By the way, do you have the towing package with the heavy duty transmission cooler?
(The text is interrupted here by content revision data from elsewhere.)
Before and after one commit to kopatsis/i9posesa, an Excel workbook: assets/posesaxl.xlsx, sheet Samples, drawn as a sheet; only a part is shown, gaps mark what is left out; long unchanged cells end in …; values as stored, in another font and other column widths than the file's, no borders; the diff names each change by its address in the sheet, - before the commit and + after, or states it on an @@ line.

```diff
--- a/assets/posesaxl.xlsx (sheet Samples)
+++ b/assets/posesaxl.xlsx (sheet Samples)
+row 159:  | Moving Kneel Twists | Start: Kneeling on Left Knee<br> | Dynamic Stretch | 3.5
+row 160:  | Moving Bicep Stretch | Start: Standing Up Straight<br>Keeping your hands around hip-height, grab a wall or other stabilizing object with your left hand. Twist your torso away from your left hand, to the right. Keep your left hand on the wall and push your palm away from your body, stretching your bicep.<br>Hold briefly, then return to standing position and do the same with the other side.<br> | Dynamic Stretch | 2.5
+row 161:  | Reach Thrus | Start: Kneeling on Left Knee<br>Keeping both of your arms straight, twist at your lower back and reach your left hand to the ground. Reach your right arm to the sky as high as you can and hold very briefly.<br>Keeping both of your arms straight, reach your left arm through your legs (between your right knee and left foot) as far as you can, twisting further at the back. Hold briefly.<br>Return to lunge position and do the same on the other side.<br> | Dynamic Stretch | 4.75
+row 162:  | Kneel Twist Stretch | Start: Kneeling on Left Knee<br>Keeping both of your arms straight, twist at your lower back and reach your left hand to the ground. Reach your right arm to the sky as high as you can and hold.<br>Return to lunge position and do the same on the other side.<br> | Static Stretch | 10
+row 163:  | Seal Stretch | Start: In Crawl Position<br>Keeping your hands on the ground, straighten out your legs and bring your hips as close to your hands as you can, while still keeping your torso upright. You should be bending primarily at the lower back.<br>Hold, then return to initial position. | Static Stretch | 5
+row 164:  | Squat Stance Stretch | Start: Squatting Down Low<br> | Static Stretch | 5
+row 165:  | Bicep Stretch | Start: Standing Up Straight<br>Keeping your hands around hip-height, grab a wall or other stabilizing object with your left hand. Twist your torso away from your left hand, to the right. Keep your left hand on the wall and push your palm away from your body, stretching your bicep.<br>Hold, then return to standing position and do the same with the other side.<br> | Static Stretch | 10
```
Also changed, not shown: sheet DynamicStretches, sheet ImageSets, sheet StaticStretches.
If not then definitely get that added to your burb for the mountains.
yeah, my burb will have all of that installed before i even get my travel trailer. so question for you. would it be safe to say i need to look at travel trailers under GVWR of 6,000 lbs? which would keep me safe for my payload for my criteria???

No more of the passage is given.